In our last 7 recessions that we have had in this country, real estate has pulled us out of those recessions. Real Estate will probably be what pulls us out of the current recession as well. Now that this foreclosure moratorium has occured, the recession could drag out much longer than expected.
My advice to real estate investors who still want find good deals on properties and buy them is to start looking at short sales. A short sale is when the current owner has not had their property forclosed on yet, and the current owner's lender agrees to accept an offer on the property that is lower than what the current owner owes on the property so that the lender does not have to foreclose on the property. Lenders are motivated to agree to short sales for a couple reasons. First off, going through the foreclosure process actually costs the lender money. Second, since we are in a declining real estate market still in most areas of the country, the value of the property will probably be less after the bank forecloses on the property (which could take 6 months to a year since the courts are so back logged with foreclosures) and put the property up for sale at a later date.
Short sales may take longer to close than a foreclosure sale, but there are usually less unknowns with a shortsale. With a shortsale, the current owner usually knows much more about the property compared to a bank who has foreclosed on the property, so the buyer knows more about the property with shortsales before they put an offer on the property. Also, with a shortsale, the buyer usually is the one who picks the title company to handle the closing. With foreclosures, the bank who owns the property usually requires the buyer to use their title company. These title companies that banks use with to close on their foreclosure properties are usually located out of town, and from my experience they don't provide good service. Lots of times, these out of town title companies cause closings to get delayed due to not getting their work done before the closing date. If the buyer can pick the title company, that title company will usually provide good service because they want the buyer's repeat business. These out of town title companies that you have to deal with when buying a foreclosure property are not concerned with the buyer's repeat business since they are out of town.

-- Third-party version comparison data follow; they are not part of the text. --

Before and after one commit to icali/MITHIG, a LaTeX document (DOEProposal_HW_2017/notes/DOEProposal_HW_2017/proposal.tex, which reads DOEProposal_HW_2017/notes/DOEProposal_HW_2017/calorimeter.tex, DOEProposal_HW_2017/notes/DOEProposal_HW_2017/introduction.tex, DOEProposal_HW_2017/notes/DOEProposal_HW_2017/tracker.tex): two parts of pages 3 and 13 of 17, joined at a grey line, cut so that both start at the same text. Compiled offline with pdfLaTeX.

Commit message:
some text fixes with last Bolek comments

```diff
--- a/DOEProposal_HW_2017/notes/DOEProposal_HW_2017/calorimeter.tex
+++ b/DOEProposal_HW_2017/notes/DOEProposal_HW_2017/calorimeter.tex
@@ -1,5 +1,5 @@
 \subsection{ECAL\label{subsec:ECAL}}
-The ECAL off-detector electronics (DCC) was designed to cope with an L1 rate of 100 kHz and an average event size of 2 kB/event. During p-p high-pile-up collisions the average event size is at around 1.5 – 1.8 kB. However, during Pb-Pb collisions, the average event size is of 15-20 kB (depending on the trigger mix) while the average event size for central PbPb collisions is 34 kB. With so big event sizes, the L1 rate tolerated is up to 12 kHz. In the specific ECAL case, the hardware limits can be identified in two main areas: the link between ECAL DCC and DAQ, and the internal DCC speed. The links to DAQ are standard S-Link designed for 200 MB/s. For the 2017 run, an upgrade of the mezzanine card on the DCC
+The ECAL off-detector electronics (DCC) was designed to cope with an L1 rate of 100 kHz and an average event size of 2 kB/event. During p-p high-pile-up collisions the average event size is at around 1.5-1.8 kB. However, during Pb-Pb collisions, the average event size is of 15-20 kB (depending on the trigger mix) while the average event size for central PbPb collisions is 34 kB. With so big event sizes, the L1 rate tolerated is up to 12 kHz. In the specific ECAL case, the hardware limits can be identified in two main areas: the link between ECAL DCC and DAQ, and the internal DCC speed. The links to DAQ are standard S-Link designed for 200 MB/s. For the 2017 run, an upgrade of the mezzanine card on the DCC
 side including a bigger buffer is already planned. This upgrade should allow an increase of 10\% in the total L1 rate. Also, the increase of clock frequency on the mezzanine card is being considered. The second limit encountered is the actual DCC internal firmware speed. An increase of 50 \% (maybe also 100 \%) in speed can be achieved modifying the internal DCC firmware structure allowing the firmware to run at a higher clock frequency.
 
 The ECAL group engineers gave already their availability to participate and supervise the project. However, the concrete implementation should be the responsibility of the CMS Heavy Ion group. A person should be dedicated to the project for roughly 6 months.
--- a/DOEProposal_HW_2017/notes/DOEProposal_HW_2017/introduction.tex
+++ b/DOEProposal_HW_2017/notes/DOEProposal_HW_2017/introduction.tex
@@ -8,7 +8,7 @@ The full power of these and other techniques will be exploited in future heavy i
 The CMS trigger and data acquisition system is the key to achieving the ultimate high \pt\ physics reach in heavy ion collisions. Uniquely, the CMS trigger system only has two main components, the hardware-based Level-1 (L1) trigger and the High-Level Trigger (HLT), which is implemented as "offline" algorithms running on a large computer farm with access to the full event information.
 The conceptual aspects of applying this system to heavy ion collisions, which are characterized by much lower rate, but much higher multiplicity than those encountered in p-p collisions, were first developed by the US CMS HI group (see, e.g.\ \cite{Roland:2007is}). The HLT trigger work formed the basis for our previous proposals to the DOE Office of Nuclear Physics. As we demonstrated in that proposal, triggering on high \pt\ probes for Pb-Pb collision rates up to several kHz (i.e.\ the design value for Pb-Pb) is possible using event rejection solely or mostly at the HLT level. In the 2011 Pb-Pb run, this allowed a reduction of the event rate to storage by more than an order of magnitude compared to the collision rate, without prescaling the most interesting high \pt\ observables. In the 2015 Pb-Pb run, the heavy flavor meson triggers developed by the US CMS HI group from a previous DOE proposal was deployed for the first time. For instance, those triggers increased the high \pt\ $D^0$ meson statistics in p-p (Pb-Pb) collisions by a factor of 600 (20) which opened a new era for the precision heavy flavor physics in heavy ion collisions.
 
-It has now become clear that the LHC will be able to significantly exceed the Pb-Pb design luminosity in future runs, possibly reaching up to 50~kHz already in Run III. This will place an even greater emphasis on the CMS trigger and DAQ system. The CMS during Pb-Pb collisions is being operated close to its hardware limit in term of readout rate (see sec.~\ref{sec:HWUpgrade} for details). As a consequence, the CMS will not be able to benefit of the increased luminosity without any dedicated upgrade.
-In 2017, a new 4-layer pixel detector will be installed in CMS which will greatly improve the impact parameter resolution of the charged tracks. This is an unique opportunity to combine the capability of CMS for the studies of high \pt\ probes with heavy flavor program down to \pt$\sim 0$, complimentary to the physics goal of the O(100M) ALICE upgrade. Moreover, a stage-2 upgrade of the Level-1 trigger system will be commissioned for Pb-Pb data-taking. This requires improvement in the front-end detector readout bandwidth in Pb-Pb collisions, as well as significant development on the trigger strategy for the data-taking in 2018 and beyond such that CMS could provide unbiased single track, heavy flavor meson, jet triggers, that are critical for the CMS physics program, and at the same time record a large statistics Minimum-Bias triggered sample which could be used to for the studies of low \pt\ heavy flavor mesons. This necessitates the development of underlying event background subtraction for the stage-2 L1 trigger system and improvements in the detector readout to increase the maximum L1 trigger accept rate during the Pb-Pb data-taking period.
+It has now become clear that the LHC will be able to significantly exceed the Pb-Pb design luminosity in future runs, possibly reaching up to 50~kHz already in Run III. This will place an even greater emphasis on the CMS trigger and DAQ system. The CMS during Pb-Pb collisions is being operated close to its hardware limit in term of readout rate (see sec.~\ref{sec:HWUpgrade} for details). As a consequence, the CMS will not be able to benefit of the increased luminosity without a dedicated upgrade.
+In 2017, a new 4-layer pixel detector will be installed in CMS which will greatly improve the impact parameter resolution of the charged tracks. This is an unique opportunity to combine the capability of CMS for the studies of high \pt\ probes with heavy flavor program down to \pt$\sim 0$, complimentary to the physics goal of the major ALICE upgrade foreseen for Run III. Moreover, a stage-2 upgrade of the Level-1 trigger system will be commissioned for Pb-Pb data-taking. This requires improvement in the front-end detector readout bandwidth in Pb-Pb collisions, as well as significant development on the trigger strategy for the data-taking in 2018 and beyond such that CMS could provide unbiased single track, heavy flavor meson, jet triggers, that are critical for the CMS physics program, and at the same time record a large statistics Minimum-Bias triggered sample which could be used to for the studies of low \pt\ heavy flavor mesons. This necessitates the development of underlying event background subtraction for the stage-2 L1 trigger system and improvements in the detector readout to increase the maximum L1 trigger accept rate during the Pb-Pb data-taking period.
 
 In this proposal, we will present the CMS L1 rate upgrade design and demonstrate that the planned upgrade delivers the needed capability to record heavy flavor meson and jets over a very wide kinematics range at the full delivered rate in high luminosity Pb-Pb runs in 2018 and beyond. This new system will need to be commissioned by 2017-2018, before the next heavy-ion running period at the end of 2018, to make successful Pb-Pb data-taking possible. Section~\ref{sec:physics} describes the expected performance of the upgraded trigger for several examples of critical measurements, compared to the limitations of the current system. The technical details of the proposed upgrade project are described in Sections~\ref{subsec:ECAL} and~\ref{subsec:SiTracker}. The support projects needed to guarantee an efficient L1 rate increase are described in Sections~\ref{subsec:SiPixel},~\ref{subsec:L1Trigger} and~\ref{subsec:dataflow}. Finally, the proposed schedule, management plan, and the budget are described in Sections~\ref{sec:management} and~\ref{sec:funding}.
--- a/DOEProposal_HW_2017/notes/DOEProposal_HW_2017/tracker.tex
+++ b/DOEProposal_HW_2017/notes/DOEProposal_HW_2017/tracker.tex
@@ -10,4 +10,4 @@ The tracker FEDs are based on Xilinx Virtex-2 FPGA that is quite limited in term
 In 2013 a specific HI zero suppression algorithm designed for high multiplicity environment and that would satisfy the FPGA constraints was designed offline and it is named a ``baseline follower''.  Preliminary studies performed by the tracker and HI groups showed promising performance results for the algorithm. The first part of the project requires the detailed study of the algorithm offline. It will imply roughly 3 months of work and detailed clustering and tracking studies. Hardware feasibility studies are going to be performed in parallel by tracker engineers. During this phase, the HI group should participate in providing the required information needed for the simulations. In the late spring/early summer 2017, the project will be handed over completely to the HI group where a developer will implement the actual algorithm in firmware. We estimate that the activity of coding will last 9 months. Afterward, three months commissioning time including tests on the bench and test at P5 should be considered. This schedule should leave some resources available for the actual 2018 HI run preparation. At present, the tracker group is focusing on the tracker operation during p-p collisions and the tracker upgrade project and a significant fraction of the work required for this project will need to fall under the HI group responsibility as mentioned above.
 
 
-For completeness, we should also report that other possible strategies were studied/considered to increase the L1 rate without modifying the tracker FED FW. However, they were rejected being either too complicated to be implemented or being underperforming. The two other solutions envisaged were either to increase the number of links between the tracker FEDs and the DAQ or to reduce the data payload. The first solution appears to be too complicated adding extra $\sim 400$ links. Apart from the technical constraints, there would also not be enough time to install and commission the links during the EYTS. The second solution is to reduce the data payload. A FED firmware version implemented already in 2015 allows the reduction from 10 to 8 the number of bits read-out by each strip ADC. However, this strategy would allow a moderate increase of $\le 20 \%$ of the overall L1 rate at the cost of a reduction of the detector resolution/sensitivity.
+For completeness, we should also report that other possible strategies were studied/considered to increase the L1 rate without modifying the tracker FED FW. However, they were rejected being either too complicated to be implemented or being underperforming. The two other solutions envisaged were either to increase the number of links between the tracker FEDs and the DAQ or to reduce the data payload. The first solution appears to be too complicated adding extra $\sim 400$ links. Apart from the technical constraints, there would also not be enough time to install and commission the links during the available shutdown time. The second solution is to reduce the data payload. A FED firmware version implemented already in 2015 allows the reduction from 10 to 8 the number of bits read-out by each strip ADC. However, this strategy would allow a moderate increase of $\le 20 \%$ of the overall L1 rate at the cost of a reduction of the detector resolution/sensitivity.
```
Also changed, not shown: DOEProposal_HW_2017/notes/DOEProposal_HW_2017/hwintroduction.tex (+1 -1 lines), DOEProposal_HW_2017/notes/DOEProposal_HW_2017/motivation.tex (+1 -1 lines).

If you have any questions about foreclosures or shortsales, please feel free to contact me.